> What is expected: Wherever a line in the data holds the word "scope", pull that line out.

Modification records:
----------

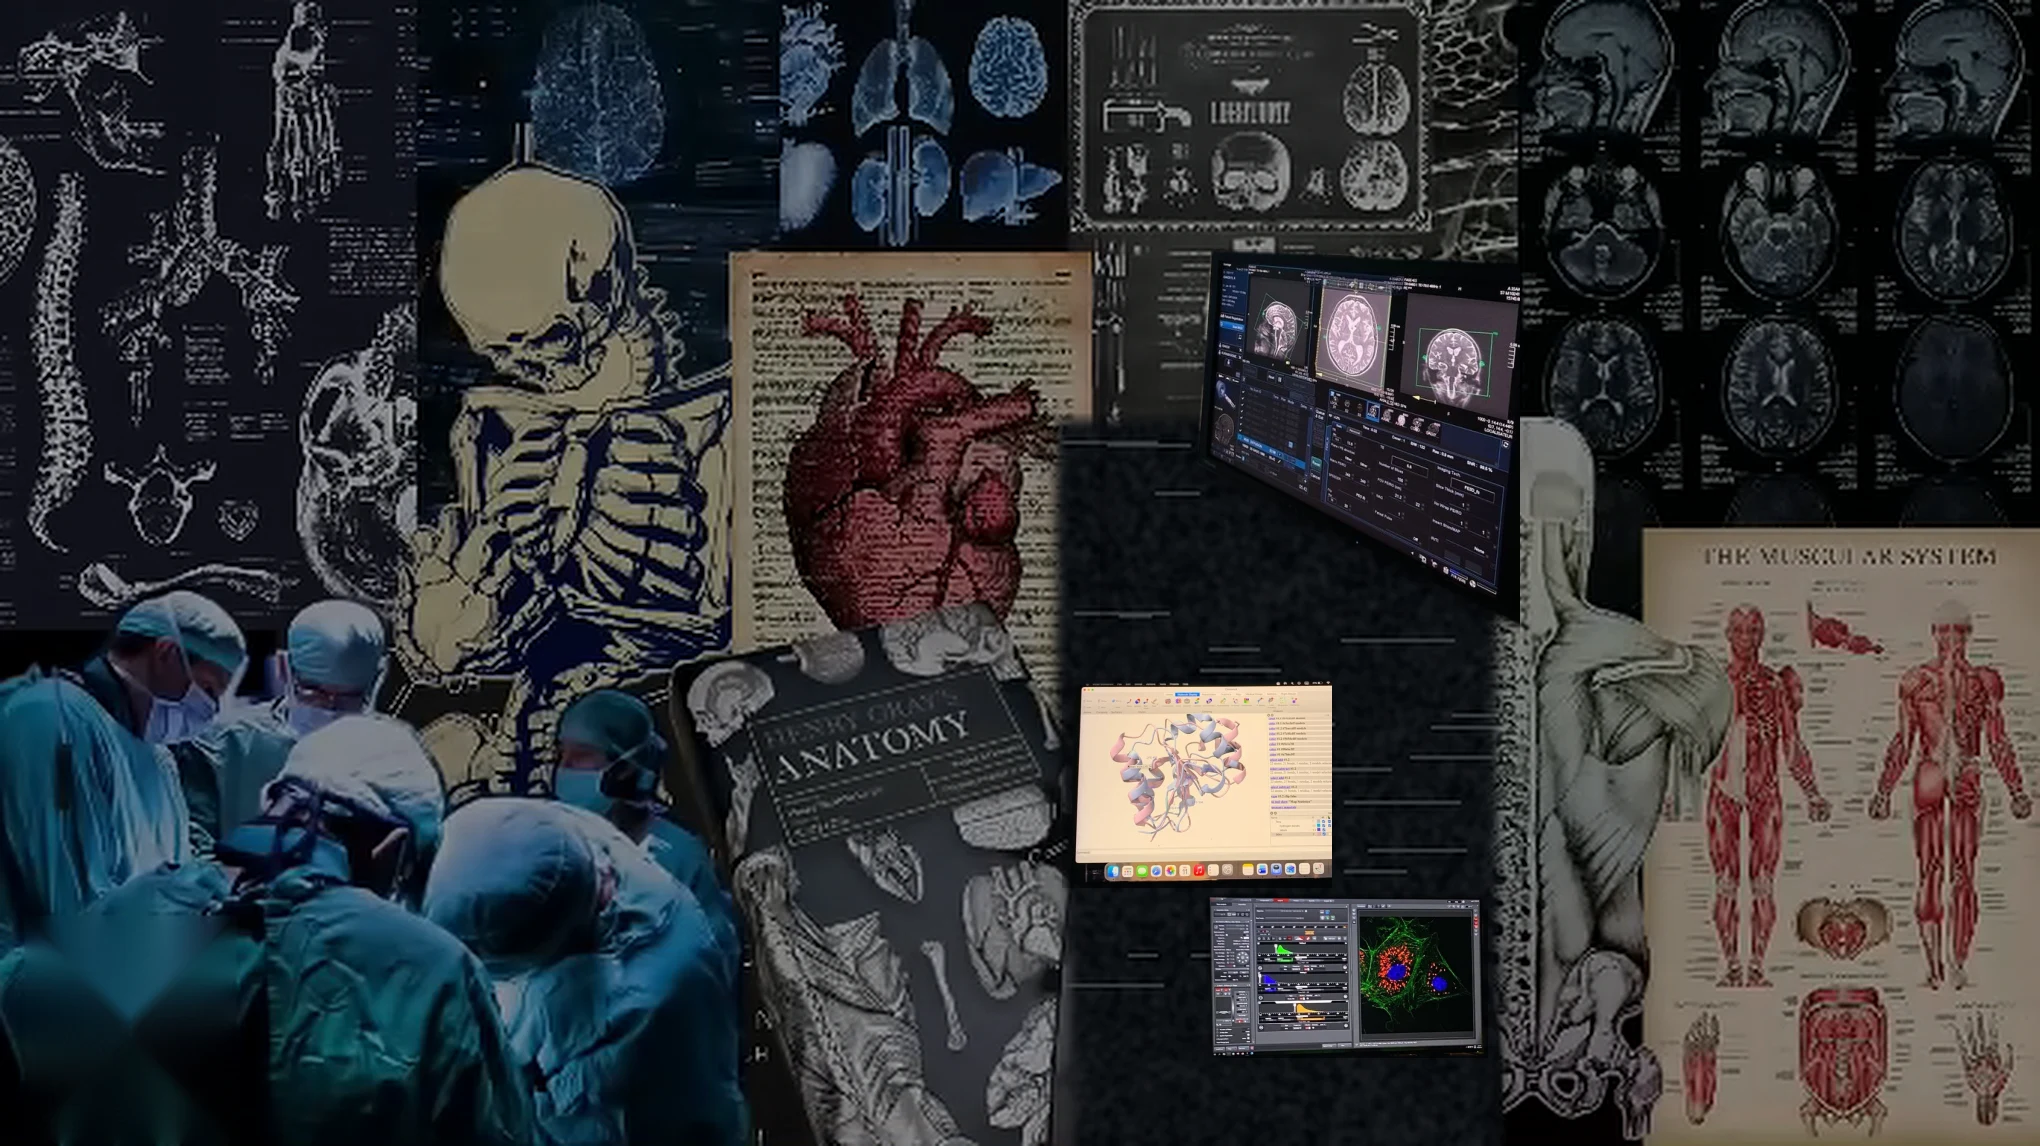
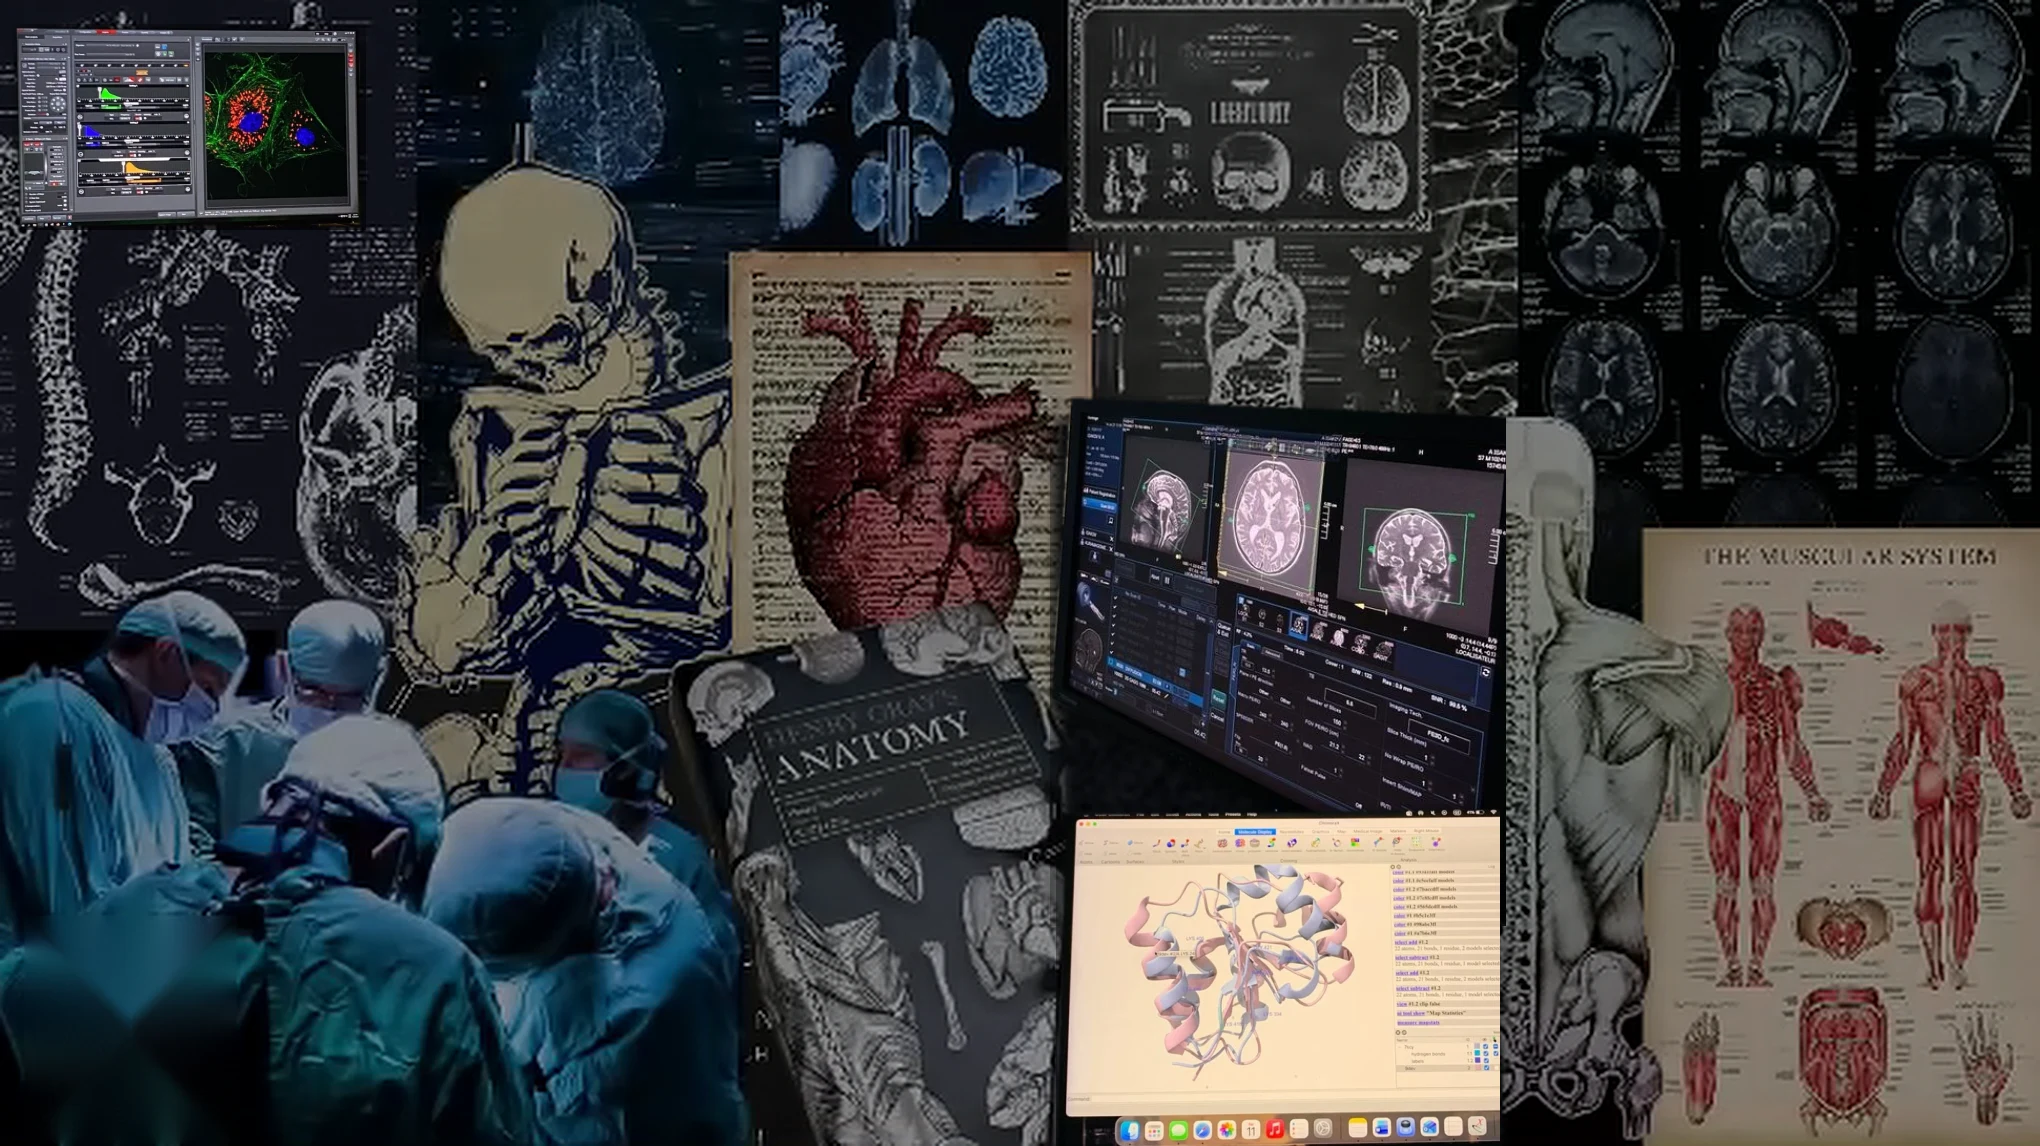
BIO collage: scatter photo cutouts, fill the middle gap
Claude-Session: https://claude.ai/code/session_01BvLFcroQbFc8VUSf4YjDBE

Changed region(s): [[0.4941, 0.2138, 0.7721, 1.0], [0.0, 0.0, 0.1853, 0.2138]]

diff --git a/web/components/biocollage/BioCollage.tsx b/web/components/biocollage/BioCollage.tsx
@@ -21,9 +21,9 @@ const REGIONS: [string, number[]][] = [
   ["heart", [243, 86, 366, 84, 366, 248, 243, 250]],
   ["book", [222, 250, 300, 215, 360, 228, 355, 340, 310, 382, 245, 382, 224, 300]],
   ["man", [490, 140, 530, 138, 562, 200, 572, 300, 548, 382, 498, 382, 478, 250]],
-  ["monitor", [403, 83, 506, 88, 506, 208, 399, 154]],
-  ["chimera", [359, 228, 444, 227, 444, 294, 357, 295]],
-  ["scope", [403, 299, 494, 299, 494, 351, 404, 352]],
+  ["monitor", [357, 133, 502, 139, 502, 309, 351, 233]],
+  ["chimera", [355, 272, 500, 270, 500, 381, 352, 381]],
+  ["scope", [5, 9, 119, 10, 120, 75, 7, 75]],
 ];
 const SRC = "/bio/collage.webp";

----------

> Your response:
-  ["scope", [403, 299, 494, 299, 494, 351, 404, 352]],
+  ["scope", [5, 9, 119, 10, 120, 75, 7, 75]],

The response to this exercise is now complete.